Palazzo Marescotti già Estense (Book 4) (Day 4) (View C7) (Rione Pigna) and (Rione Sant'Eustachio)
Palazzo Marescotti was built by Giacomo Della Porta at the end of
the XVIth century near the church of S. Maria sopra
Minerva. The view is taken from the green dot in the small 1748 map here below.
In the description below the plate Vasi made reference to: 1) Ruins of Agrippa's Baths;
2) Arco della Ciambella; 3) Chiesa delle Stimmate
di S. Francesco. 3) is shown in another page.
The small map shows also 4) Palazzo Marescotti; 5) SS. Benedetto e Scolastica; 6) S. Giovanni della Pigna; 7) Palazzo Datti; 8) Palazzo Sinibaldi. The dotted line in the small map delineates
the border between Rione Sant'Eustachio (left) and Rione Pigna (right).
To say that Vasi took some liberties in his plate is an understatement. Palazzo Marescotti is imprisoned in a web of narrow streets and this is what you see of it from the viewpoint chosen by Vasi, which is clearly identifiable by the ruins called l'Arco della Ciambella (believe it or not it means Arch of the Doughnut), because they supported the round vault of the bath's main room.
The palace of a severe aspect has some more frivolous details in the windows and above the front door.
The ruins belong to the first Baths of Rome built in 25 B.C. by Agrippa.
They were excavated by Cardinal Della Valle who was searching for treasures
of the past.

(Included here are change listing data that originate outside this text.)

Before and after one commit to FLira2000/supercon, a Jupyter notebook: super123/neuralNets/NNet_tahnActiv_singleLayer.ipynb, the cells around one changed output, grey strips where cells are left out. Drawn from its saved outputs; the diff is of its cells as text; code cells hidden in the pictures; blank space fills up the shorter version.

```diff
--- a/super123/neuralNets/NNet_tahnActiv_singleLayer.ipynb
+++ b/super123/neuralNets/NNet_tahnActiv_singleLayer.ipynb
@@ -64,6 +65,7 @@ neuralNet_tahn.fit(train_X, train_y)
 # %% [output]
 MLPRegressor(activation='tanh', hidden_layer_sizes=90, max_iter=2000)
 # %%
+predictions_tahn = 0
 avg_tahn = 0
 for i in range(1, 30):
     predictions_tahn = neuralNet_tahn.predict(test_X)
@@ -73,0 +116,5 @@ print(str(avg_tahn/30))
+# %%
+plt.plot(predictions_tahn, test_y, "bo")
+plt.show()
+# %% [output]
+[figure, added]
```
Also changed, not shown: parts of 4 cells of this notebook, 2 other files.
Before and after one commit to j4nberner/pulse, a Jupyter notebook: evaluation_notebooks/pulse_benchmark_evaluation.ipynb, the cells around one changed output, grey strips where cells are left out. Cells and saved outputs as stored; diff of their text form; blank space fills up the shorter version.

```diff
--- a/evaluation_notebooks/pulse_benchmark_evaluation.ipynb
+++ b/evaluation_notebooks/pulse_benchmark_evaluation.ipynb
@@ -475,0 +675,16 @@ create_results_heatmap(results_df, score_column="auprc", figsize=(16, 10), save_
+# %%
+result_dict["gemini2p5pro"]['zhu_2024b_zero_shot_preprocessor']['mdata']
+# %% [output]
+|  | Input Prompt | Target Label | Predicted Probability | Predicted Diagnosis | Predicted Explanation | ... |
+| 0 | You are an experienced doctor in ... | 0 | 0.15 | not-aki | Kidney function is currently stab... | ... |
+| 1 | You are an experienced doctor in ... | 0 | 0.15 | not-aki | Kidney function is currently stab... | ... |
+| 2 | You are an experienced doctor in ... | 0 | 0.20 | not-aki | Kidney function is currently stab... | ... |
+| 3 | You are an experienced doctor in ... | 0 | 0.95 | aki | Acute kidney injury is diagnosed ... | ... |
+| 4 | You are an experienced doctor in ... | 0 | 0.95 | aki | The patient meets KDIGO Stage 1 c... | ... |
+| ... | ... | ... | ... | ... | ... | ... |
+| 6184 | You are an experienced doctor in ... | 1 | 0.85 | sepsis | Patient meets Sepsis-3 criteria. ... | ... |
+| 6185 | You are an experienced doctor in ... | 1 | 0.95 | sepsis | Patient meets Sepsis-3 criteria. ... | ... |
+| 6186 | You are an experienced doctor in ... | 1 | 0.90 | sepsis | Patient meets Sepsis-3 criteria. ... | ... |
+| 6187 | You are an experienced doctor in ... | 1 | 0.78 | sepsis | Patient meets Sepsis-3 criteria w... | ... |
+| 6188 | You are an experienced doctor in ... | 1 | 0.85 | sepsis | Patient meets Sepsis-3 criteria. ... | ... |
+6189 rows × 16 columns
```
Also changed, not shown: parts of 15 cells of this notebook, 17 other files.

St. Benedict was born in Norcia, a little town near Spoleto and the tiny community of immigrants from Norcia dedicated to him and to his sister Scolastica a little church near Arco della Ciambella. The church was part of a building which served the community. As many other foreign communities, the Norcini specialized in a trade: they were butchers with a reputation for hams and salamis and still today a few shops are named after them. Click here for a list of National churches in Rome.
The name of the church makes reference to Pigna the large bronze fir-cone (now in Cortile del Belvedere) which once stood on this site. The old church which dated back to the Xth century was replaced in the second half of the XVIIth century by a new building designed by Angelo Torrone. The church belonged for centuries to Arciconfraternita dei Carcerati a brotherhood providing assistance to prisoners. The decoration of the church has several references to the fir-cone. The side is decorated with a fine XVIIIth century fresco.
Most of the buildings in the street marking the border between Rione Sant'Eustachio and Rione Pigna have late Renaissance features, but the narrowness of the street makes it
difficult to notice them. Palazzo Datti gained from the opening of Corso Vittorio Emanuele in the late XIXth century, but this event led to the opening of shops,
so that only its corner shows an interesting design. Palazzo Sinibaldi, another Renaissance palace has
one of the oldest sacred images of Rome. The courtyard of another palace is embellished by a finely designed fountain.
Next plate in Book 4: Palazzo Mattei
Next step in Day 7 itinerary: Chiesa delle Stimmate di S. Francesco
Next step in tour of Rione Pigna: Palazzo Altieri
Next step in your tour of Rione Sant'Eustachio: Archiginnasio della Sapienza
or to Book
4 or to my